“Here I, or we, that being all freshman, are forced to confront directly our innate character and qualities. We confront our social and intellectual aptitude or lack thereof. We confront the skill and ability of others of a magnitude inconceivable just weeks prior. Sitting here at my desk I feel my ego unresolved, the one that existed before, resolute and confident melted down to nothing, inchoate. My past self whom I learned over the years to love so completely has dissolved in but a stroke and now my new self must form before he too can be an object of self-love.
And I’m sitting here not wishing so much for my old relationships but for their depth, for the development and strength granted by time alone, and sitting here longing for a sense of identity rendered unclear, only perceptible in major and residence hall.
I hope that I don’t lose my past self completely, that my memoir does not feel irrelevant, that my experiences and thoughts and the power of my life gone by does not cease to matter in a new context. I already feel it in a way. I need to hold onto that ego as best I can. Bring it with me. I knew who I was and a I must still know.”

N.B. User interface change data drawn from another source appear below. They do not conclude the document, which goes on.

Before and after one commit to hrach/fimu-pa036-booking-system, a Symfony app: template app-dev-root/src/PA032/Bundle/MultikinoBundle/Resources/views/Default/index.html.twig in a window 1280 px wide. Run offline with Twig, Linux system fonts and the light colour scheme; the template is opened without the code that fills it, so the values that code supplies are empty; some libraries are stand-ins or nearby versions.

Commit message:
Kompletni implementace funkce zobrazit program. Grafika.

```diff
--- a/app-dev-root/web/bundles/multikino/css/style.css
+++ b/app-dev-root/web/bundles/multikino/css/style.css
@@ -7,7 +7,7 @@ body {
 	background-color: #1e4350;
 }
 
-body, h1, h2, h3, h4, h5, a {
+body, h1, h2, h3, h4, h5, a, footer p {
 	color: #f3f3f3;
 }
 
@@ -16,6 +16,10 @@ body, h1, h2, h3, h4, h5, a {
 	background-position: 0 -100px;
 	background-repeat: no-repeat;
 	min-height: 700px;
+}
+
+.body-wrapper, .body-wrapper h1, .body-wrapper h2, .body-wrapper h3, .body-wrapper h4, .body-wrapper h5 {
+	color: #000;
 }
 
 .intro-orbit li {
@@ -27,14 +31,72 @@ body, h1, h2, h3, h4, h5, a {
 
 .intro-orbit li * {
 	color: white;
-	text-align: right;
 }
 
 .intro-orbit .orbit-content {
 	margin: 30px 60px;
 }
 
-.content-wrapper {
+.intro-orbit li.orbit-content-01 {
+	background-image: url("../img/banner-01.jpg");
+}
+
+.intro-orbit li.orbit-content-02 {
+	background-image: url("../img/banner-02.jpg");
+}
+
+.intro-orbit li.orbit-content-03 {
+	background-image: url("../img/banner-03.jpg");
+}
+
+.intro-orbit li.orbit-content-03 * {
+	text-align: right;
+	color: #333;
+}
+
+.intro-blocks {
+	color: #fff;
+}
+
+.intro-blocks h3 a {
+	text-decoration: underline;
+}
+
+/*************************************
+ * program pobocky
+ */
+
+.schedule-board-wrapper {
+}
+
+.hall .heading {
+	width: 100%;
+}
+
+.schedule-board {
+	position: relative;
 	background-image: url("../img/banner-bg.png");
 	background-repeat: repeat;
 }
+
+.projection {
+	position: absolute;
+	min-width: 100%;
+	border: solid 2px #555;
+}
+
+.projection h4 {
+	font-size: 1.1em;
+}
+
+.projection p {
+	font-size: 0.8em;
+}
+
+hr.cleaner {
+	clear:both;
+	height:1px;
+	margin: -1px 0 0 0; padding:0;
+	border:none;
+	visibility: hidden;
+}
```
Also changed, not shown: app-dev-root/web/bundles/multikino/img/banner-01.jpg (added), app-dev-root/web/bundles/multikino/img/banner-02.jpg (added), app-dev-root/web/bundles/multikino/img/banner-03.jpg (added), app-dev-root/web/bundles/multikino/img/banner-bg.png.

I liken myself at the beginning of this year to a massive and decadent house built on a very poor foundation. That house, that being my ego, had taken some 10 years to build. Careful sculpting by the subconscious and conscious minds working to lay the brick and mortar to eventually create something satisfactory to an insecure and overcompensating architect reaching beyond his means in pursuit of creating something others’ perceived as beautiful.
Freshman year was an earthquake, shattering the structure, the damage reverberating far below anything inflicted in High School. This was not bad, though, for it forced me, the architect, to reconcile with myself and acknowledge both my weaknesses and my strengths and begin to build anew, this time beginning with the foundation that had previously failed, aiming to eventually build something that perhaps others didn’t find beautiful but he did.